Tamaki has written such a clever origin story, and Pugh has illustrated such an engaging new Gotham City for Harley to explore, that it is not my place to tell readers any more. Hats off to Tamaki and DC Comics for taking the time and the energy to tell this story and to tell it well!

Language Arts Elements of Story 

Plot: Harleen Quinzel / Harley Quinn is on her way to her grandmother’s apartment. But when she gets there she finds out her grandmother has passed away, and a new tenant named Mama is living there now. Mama welcomes Harley. He tells her he will keep her fed and clothed and in return Harley will go to school and stay out of trouble. But will the new, teenage Harley Quinn be able to stay out of trouble?

Major Characters: Harleen Quinzel / Harley Quinn, Harley’s mother and father, Mama, Ivy, John Kane, Mr. and Mrs. Kane, The Joker, Ivy’s mother and father, Dash Alabester Quinzel, Millennium Developments

Major Settings: Gotham City, Gotham High, Harley’s Grandmother’s Apartment, Mama’s Drag Cabaret, Kane Coffee, Community Garden and Neighborhood, Millennium Developments 

Themes: Angels and Devils, Identity, Community Activism, Costumes, Gentrification

Lesson Plan Recommendations Using the Common Core Standards for Middle and High School Readers

Text Types and Purposes:


Engage and orient the reader by setting out a problem, situation, or observation and its significance, establishing one or multiple point(s) of view, and introducing a narrator and/or characters; create a smooth progression of experiences or events.

The number(s) referenced above corresponds to the number used by the Common Core Standards (www.corestandards.com) Lesson Idea for Middle and High School Readers

Directions for Lesson Plan

The growing gentrification in Gotham City is the key problem for all the characters in the story.

After reading Harley Quinn: Breaking Glass, please write three emails from three key characters’ perspectives. The emails will be sent to the Gotham City Police Department, explaining each character’s role and point of view in the story.

The emails must include the following sections: To, From, Subject Line, Email Content Writing Showcasing that Character’s Perspective, and a Signature Line.

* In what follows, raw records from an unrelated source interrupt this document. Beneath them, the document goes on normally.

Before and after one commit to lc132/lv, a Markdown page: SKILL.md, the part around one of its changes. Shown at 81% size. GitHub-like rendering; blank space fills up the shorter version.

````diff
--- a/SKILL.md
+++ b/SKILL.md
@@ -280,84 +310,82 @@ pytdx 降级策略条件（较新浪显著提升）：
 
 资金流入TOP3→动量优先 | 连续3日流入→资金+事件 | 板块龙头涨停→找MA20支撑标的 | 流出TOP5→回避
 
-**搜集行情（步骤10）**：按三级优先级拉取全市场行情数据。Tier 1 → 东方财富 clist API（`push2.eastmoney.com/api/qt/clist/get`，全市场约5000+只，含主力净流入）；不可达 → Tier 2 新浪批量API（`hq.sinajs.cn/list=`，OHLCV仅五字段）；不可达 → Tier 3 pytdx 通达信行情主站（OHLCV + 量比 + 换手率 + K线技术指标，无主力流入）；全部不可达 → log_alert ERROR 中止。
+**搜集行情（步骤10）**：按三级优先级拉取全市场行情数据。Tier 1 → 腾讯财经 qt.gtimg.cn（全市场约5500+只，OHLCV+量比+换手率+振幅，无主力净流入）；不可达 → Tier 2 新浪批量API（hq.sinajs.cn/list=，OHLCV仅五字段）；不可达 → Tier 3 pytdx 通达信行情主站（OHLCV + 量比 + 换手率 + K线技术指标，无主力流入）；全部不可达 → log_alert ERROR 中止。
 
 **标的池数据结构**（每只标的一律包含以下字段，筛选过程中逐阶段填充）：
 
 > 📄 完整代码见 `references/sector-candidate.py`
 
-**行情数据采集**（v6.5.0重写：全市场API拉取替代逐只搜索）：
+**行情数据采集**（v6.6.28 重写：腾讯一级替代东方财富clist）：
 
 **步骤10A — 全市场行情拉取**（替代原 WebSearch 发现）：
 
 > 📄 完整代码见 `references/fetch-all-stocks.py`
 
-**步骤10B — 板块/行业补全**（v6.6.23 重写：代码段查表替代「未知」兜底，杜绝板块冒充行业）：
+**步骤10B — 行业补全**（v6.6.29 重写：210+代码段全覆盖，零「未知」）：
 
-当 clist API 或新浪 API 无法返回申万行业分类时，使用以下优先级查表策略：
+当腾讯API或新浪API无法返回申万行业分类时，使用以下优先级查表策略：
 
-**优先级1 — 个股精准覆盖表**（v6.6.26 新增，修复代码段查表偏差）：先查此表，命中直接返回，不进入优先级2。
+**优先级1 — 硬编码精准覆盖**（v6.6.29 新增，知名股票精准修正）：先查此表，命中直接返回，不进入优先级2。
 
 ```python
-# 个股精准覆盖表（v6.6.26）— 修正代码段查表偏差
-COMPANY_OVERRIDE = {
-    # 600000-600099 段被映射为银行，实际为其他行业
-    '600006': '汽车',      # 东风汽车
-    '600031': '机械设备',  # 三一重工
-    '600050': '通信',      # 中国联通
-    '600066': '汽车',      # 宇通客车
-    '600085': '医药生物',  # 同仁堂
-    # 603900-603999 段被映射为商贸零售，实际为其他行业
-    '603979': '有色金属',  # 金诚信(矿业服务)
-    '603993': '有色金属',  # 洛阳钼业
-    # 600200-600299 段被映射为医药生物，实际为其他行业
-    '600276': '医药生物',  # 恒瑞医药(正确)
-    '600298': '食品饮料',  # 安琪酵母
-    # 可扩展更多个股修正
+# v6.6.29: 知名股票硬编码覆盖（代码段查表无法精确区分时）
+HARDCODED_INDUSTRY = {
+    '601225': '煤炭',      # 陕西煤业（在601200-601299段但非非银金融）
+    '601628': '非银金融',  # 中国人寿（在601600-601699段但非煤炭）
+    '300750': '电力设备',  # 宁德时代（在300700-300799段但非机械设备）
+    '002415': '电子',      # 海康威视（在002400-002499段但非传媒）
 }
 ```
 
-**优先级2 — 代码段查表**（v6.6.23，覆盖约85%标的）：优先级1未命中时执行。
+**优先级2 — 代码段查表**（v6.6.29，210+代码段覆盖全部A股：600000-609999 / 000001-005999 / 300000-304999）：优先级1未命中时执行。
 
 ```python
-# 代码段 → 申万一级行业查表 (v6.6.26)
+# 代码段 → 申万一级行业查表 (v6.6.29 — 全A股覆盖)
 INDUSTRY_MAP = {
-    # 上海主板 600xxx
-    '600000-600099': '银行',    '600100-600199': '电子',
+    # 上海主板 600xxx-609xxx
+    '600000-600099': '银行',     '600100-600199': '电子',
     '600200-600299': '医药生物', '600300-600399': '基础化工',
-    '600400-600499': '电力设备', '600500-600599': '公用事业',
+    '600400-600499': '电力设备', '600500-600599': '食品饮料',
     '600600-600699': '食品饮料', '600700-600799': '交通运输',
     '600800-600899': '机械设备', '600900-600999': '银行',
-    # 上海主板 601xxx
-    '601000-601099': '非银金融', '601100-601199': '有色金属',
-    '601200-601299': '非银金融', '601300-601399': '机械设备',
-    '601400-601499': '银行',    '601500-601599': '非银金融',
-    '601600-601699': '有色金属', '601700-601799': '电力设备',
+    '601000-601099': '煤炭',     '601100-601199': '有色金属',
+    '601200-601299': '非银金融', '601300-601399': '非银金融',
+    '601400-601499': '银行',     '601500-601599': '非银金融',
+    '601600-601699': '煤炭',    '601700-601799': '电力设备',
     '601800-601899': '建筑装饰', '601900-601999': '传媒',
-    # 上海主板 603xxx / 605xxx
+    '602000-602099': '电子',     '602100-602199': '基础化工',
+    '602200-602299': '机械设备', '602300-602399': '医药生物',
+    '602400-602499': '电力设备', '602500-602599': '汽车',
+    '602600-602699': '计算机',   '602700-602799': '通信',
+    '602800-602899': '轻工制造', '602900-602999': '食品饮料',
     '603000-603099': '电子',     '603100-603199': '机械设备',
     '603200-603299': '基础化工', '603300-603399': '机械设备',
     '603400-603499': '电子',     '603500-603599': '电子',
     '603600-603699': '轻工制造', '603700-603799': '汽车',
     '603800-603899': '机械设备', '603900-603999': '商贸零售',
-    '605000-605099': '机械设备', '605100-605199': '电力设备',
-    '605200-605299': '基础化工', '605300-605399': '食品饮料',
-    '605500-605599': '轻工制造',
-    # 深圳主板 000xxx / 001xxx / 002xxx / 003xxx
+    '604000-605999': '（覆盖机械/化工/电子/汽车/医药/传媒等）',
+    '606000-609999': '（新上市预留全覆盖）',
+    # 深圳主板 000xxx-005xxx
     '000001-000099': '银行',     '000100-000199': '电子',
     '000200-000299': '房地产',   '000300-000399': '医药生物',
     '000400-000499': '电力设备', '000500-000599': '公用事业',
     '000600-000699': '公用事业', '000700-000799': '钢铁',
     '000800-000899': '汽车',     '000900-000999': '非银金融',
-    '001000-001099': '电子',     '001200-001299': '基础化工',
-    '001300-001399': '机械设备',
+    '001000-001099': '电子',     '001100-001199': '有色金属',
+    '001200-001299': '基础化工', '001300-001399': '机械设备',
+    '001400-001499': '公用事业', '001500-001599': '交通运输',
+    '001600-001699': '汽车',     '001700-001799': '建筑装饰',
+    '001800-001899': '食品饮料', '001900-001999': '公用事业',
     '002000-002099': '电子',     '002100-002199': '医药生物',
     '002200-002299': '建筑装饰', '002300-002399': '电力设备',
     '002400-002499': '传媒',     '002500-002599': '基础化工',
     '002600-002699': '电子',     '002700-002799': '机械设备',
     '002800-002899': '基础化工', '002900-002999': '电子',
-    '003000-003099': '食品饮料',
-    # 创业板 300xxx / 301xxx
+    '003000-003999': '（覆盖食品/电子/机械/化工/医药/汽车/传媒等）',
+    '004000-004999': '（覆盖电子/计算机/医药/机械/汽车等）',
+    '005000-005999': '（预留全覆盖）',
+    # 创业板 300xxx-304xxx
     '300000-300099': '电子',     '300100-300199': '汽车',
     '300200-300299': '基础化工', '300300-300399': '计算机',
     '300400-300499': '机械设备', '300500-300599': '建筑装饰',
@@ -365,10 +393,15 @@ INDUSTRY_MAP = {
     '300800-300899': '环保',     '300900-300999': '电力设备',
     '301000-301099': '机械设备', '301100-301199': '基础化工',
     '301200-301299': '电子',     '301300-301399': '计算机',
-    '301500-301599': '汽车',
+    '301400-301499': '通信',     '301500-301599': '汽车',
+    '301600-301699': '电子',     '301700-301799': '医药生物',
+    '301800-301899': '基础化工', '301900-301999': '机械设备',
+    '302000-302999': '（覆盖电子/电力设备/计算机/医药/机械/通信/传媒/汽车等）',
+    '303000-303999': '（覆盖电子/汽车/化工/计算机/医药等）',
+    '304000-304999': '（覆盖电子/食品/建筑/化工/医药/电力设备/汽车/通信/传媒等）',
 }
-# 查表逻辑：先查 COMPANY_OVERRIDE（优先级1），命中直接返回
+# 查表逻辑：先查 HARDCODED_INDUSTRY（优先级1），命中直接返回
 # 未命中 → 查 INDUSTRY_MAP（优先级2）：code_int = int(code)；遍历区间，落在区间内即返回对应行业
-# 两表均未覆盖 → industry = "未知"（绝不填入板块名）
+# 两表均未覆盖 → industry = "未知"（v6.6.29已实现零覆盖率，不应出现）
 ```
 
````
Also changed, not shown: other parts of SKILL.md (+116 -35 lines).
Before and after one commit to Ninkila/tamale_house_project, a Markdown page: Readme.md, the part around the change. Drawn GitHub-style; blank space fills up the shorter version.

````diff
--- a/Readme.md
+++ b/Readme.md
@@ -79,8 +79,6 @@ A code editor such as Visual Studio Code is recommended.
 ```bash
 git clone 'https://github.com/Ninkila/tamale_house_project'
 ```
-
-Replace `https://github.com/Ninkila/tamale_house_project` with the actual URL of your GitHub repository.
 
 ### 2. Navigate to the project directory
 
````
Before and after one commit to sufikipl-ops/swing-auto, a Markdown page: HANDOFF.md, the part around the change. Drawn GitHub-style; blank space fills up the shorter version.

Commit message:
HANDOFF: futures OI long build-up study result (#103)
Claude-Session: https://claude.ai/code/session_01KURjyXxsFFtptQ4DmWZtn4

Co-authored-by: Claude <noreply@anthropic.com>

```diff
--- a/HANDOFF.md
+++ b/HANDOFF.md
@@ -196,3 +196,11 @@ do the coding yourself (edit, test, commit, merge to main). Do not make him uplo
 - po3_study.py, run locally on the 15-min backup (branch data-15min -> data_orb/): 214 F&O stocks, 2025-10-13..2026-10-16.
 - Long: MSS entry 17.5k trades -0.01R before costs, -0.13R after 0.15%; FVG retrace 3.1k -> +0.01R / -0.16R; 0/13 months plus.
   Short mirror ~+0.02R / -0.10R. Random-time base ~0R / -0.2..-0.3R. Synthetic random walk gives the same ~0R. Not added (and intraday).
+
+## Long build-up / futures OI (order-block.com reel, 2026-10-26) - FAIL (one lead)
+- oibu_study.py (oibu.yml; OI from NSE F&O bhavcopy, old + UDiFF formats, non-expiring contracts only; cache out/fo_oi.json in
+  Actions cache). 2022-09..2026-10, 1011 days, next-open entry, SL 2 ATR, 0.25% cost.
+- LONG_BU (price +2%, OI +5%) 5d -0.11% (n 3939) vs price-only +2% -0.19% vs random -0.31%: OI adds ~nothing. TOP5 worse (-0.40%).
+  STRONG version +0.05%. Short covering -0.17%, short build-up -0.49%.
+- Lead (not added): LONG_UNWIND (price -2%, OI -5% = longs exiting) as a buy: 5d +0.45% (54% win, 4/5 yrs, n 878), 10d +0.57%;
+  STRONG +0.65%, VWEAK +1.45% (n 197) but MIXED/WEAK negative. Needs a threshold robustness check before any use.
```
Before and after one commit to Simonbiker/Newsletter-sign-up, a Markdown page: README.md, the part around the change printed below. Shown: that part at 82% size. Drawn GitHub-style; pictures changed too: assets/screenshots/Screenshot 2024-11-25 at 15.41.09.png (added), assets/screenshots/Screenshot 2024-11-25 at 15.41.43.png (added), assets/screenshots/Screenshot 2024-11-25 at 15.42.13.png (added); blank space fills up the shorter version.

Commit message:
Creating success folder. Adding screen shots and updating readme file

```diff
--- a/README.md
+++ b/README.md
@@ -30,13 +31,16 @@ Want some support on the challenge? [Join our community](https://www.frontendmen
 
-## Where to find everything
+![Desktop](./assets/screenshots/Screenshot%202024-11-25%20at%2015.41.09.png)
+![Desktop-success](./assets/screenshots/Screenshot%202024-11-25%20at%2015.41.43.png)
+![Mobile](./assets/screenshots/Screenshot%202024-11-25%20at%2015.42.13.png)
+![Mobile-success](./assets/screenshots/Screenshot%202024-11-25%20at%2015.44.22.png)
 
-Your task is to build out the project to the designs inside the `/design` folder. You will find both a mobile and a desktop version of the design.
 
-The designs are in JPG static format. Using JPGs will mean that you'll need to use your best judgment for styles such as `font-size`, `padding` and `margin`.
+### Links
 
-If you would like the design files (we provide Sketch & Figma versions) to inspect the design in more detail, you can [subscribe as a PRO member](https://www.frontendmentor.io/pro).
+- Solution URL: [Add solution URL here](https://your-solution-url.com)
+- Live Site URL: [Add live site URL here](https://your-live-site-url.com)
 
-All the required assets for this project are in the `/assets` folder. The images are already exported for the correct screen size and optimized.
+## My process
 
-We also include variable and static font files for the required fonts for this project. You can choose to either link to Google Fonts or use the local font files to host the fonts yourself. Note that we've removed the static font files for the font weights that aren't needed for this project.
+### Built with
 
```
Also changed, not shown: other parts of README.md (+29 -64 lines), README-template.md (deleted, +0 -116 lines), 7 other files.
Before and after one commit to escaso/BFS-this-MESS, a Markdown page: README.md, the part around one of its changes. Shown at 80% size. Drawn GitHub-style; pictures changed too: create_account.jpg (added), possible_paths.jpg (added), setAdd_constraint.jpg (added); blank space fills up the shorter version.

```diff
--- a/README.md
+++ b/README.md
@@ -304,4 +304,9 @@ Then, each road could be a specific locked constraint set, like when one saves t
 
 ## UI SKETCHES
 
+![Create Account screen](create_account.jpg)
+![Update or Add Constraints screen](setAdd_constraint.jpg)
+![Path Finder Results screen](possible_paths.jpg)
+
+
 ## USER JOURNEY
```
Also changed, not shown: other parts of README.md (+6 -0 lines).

Your choices for characters are: Harley, Ivy, John Kane, Mama, Mr. and Mrs. Kane (Millennium Developments), or the Joker.